The scientific presentations at the workshop were:
- I18 – yesterday, today, tomorrow, Fred Mosselmans (DLS)
- Synchrotron Studies of Environmental Carbonates - Composition and Structural State in Organized, Porous Media, Adrian Finch, Nicky Alison (University of St Andrews), Steve Sutton and Matt Newville (APS)
- Needles in haystacks: X-ray microfocus to study iron accumulations in tissue, Joanna Collingwood (University of Keele)
- X-ray absorption spectroscopy of inclusions in minerals, Andrew Berry (Imperial College, London)
Following the presentations a discussion was held in which the beamline team addressed some of the questions of the potential users and informed them more about the likely course of the first beamtime period (January – September 2007). Some of the topics that came up are listed below.
Users stressed the need to map samples in a continuous rastering mode. The beamline will be able to do this. They also said that being able to do a large map with a "big" beam (10 microns) initially was advantageous for certain samples.
Users emphasised that for samples that cannot be cut or polished flat, it was useful if the detector could be moved as near to parallel to the beam axis as possible, as then samples could be kept normal to the surface. The geometry of the beamline means the possible positions of the detector are limited but that some movement is possible.
It was asked if using the mo K edge would be possible. This is at the upper limit of the beamline energy range, thus no guarantees could be given but exploring the useful energy range was one of the tasks for commissioning.
The initial commissioning experiments will to some extent reproduce work done elsewhere to benchmark the performance of the beamline.
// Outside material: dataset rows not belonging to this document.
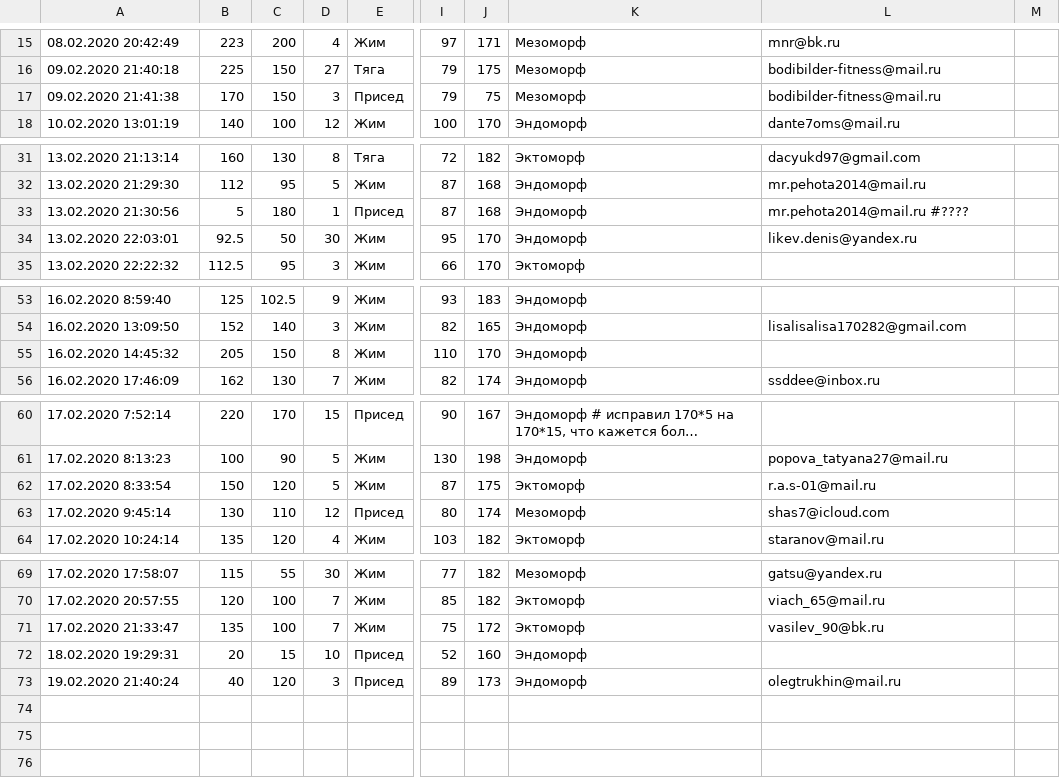
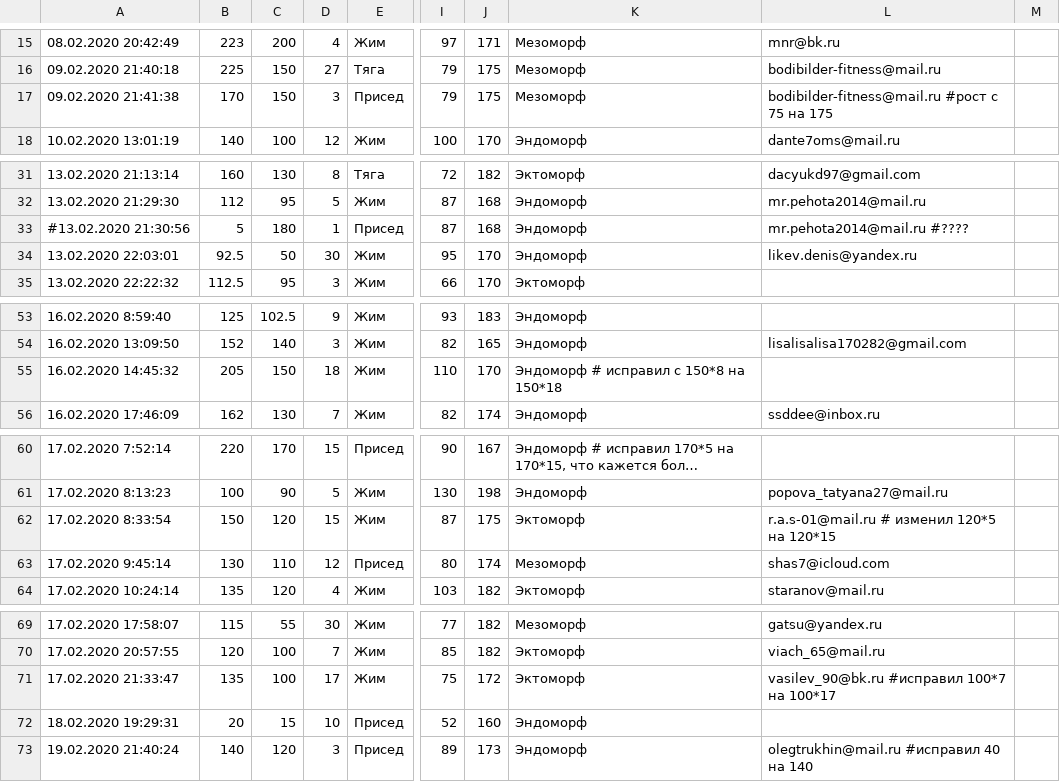
Before and after one commit to PasaOpasen/Powerlifting-training-diary-and-articles, a TSV file: Уравнение для повторного максимума/data.tsv, drawn as a sheet; only a part is shown, gaps mark what is left out; long unchanged cells end in …; the diff names each change by its address in the sheet, - before the commit and + after, or states it on an @@ line.

```diff
--- a/Уравнение для повторного максимума/data.tsv
+++ b/Уравнение для повторного максимума/data.tsv
-J17: 75
+J17: 175
-L17: bodibilder-fitness@mail.ru
+L17: bodibilder-fitness@mail.ru #рост с 75 на 175
-A33: 13.02.2020 21:30:56
+A33: #13.02.2020 21:30:56
-D55: 8
+D55: 18
-K55: Эндоморф
+K55: Эндоморф # исправил с 150*8 на 150*18
-D62: 5
+D62: 15
-L62: r.a.s-01@mail.ru
+L62: r.a.s-01@mail.ru # изменил 120*5 на 120*15
-D71: 7
+D71: 17
-L71: vasilev_90@bk.ru
+L71: vasilev_90@bk.ru #исправил 100*7 на 100*17
-B73: 40
+B73: 140
-L73: olegtrukhin@mail.ru
+L73: olegtrukhin@mail.ru #исправил 40 на 140
```
Also changed, not shown: 34 other files.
The first period will be a learning experience for the beamline team and the users, thus everything is not going to go perfectly first time. Hence wherever feasible allocations will be split into two slots of beamtime, so both parties have a chance to address any problems arising during the first visit.
This commissioning period will be used to put the beamline through its paces, exploring the capabilities of the beamline, thus it is hoped the experiments will cover a spread of energies, concentrations, sample environments and detectors.
In view of this and to avoid users proposing experiments that are not currently feasible, the beamline team stressed they would appreciate it if all users intending to submit a proposal for the first beamtime round discussed their requirements with the beamline scientists before submission.